Provided entries

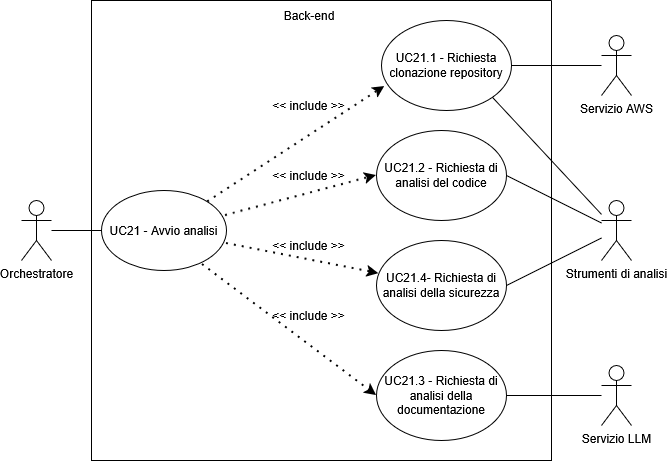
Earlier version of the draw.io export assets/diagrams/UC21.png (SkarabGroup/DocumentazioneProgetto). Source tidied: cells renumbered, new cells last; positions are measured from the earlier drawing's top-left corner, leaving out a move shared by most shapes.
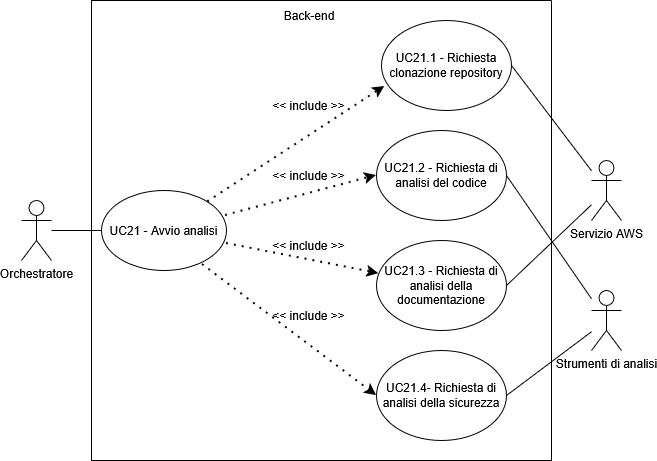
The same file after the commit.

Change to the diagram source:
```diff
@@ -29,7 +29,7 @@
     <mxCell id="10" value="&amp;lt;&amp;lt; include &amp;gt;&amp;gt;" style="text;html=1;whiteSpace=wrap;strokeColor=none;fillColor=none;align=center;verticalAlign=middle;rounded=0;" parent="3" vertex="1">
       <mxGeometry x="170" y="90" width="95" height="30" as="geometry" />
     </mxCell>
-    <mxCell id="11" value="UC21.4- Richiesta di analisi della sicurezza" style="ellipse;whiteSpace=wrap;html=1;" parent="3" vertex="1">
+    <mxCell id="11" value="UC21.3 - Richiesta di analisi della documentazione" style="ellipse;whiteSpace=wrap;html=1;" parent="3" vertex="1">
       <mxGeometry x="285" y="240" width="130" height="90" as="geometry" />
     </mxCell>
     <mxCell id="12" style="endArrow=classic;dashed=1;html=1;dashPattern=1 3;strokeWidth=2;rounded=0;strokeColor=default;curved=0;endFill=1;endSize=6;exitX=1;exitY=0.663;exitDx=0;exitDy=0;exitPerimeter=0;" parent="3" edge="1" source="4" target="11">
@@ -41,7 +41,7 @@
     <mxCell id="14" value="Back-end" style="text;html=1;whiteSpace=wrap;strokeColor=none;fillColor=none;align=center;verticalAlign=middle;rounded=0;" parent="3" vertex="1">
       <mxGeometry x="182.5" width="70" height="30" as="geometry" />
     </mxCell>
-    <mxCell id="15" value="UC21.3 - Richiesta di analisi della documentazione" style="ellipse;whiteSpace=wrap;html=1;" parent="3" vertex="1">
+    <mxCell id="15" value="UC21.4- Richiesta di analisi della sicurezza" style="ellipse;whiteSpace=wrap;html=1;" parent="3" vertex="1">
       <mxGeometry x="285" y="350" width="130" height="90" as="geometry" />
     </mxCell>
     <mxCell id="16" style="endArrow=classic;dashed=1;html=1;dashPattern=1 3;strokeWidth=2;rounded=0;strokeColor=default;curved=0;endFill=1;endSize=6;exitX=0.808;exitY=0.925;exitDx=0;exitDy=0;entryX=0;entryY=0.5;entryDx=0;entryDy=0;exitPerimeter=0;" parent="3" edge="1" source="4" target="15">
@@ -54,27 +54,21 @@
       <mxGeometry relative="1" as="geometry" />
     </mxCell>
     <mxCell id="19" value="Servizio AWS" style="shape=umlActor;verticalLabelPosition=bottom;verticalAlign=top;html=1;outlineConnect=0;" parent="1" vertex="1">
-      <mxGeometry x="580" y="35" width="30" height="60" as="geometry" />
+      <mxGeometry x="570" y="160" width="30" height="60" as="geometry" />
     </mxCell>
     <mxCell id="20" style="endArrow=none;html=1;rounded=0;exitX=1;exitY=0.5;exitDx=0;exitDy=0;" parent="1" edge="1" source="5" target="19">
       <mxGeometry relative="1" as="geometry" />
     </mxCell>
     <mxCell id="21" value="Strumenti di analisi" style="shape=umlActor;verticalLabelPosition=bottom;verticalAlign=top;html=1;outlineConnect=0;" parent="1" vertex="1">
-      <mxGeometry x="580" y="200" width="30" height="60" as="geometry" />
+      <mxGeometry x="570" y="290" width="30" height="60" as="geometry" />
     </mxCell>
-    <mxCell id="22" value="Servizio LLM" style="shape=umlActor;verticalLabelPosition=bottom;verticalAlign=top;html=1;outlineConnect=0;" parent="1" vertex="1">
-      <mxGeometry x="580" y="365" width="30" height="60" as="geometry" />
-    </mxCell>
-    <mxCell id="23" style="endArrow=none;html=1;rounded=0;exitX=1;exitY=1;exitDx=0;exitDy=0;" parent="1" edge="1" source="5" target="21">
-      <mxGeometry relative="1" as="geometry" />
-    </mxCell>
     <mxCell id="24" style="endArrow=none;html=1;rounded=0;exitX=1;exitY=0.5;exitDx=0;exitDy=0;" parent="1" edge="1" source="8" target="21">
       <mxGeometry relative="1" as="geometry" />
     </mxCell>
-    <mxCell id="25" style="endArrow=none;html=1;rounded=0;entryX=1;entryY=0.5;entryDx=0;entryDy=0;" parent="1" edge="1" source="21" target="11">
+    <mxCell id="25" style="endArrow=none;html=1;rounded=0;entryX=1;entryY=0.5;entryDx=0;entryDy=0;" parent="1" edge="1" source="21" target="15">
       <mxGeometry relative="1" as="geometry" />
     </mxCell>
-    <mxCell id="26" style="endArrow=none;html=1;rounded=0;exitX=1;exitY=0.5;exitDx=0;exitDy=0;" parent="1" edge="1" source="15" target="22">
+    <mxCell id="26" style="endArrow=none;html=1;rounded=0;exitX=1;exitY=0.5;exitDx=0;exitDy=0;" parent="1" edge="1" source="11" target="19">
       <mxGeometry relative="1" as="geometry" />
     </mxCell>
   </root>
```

Task to carry out
Word for word, set down each record shown above, omitting the pictures.

Response
Earlier version of the draw.io export assets/diagrams/UC21.png (SkarabGroup/DocumentazioneProgetto). Source tidied: cells renumbered, new cells last; positions are measured from the earlier drawing's top-left corner, leaving out a move shared by most shapes.
The same file after the commit.

Change to the diagram source:
```diff
@@ -29,7 +29,7 @@
     <mxCell id="10" value="&amp;lt;&amp;lt; include &amp;gt;&amp;gt;" style="text;html=1;whiteSpace=wrap;strokeColor=none;fillColor=none;align=center;verticalAlign=middle;rounded=0;" parent="3" vertex="1">
       <mxGeometry x="170" y="90" width="95" height="30" as="geometry" />
     </mxCell>
-    <mxCell id="11" value="UC21.4- Richiesta di analisi della sicurezza" style="ellipse;whiteSpace=wrap;html=1;" parent="3" vertex="1">
+    <mxCell id="11" value="UC21.3 - Richiesta di analisi della documentazione" style="ellipse;whiteSpace=wrap;html=1;" parent="3" vertex="1">
       <mxGeometry x="285" y="240" width="130" height="90" as="geometry" />
     </mxCell>
     <mxCell id="12" style="endArrow=classic;dashed=1;html=1;dashPattern=1 3;strokeWidth=2;rounded=0;strokeColor=default;curved=0;endFill=1;endSize=6;exitX=1;exitY=0.663;exitDx=0;exitDy=0;exitPerimeter=0;" parent="3" edge="1" source="4" target="11">
@@ -41,7 +41,7 @@
     <mxCell id="14" value="Back-end" style="text;html=1;whiteSpace=wrap;strokeColor=none;fillColor=none;align=center;verticalAlign=middle;rounded=0;" parent="3" vertex="1">
       <mxGeometry x="182.5" width="70" height="30" as="geometry" />
     </mxCell>
-    <mxCell id="15" value="UC21.3 - Richiesta di analisi della documentazione" style="ellipse;whiteSpace=wrap;html=1;" parent="3" vertex="1">
+    <mxCell id="15" value="UC21.4- Richiesta di analisi della sicurezza" style="ellipse;whiteSpace=wrap;html=1;" parent="3" vertex="1">
       <mxGeometry x="285" y="350" width="130" height="90" as="geometry" />
     </mxCell>
     <mxCell id="16" style="endArrow=classic;dashed=1;html=1;dashPattern=1 3;strokeWidth=2;rounded=0;strokeColor=default;curved=0;endFill=1;endSize=6;exitX=0.808;exitY=0.925;exitDx=0;exitDy=0;entryX=0;entryY=0.5;entryDx=0;entryDy=0;exitPerimeter=0;" parent="3" edge="1" source="4" target="15">
@@ -54,27 +54,21 @@
       <mxGeometry relative="1" as="geometry" />
     </mxCell>
     <mxCell id="19" value="Servizio AWS" style="shape=umlActor;verticalLabelPosition=bottom;verticalAlign=top;html=1;outlineConnect=0;" parent="1" vertex="1">
-      <mxGeometry x="580" y="35" width="30" height="60" as="geometry" />
+      <mxGeometry x="570" y="160" width="30" height="60" as="geometry" />
     </mxCell>
     <mxCell id="20" style="endArrow=none;html=1;rounded=0;exitX=1;exitY=0.5;exitDx=0;exitDy=0;" parent="1" edge="1" source="5" target="19">
       <mxGeometry relative="1" as="geometry" />
     </mxCell>
     <mxCell id="21" value="Strumenti di analisi" style="shape=umlActor;verticalLabelPosition=bottom;verticalAlign=top;html=1;outlineConnect=0;" parent="1" vertex="1">
-      <mxGeometry x="580" y="200" width="30" height="60" as="geometry" />
+      <mxGeometry x="570" y="290" width="30" height="60" as="geometry" />
     </mxCell>
-    <mxCell id="22" value="Servizio LLM" style="shape=umlActor;verticalLabelPosition=bottom;verticalAlign=top;html=1;outlineConnect=0;" parent="1" vertex="1">
-      <mxGeometry x="580" y="365" width="30" height="60" as="geometry" />
-    </mxCell>
-    <mxCell id="23" style="endArrow=none;html=1;rounded=0;exitX=1;exitY=1;exitDx=0;exitDy=0;" parent="1" edge="1" source="5" target="21">
-      <mxGeometry relative="1" as="geometry" />
-    </mxCell>
     <mxCell id="24" style="endArrow=none;html=1;rounded=0;exitX=1;exitY=0.5;exitDx=0;exitDy=0;" parent="1" edge="1" source="8" target="21">
       <mxGeometry relative="1" as="geometry" />
     </mxCell>
-    <mxCell id="25" style="endArrow=none;html=1;rounded=0;entryX=1;entryY=0.5;entryDx=0;entryDy=0;" parent="1" edge="1" source="21" target="11">
+    <mxCell id="25" style="endArrow=none;html=1;rounded=0;entryX=1;entryY=0.5;entryDx=0;entryDy=0;" parent="1" edge="1" source="21" target="15">
       <mxGeometry relative="1" as="geometry" />
     </mxCell>
-    <mxCell id="26" style="endArrow=none;html=1;rounded=0;exitX=1;exitY=0.5;exitDx=0;exitDy=0;" parent="1" edge="1" source="15" target="22">
+    <mxCell id="26" style="endArrow=none;html=1;rounded=0;exitX=1;exitY=0.5;exitDx=0;exitDy=0;" parent="1" edge="1" source="11" target="19">
       <mxGeometry relative="1" as="geometry" />
     </mxCell>
   </root>
```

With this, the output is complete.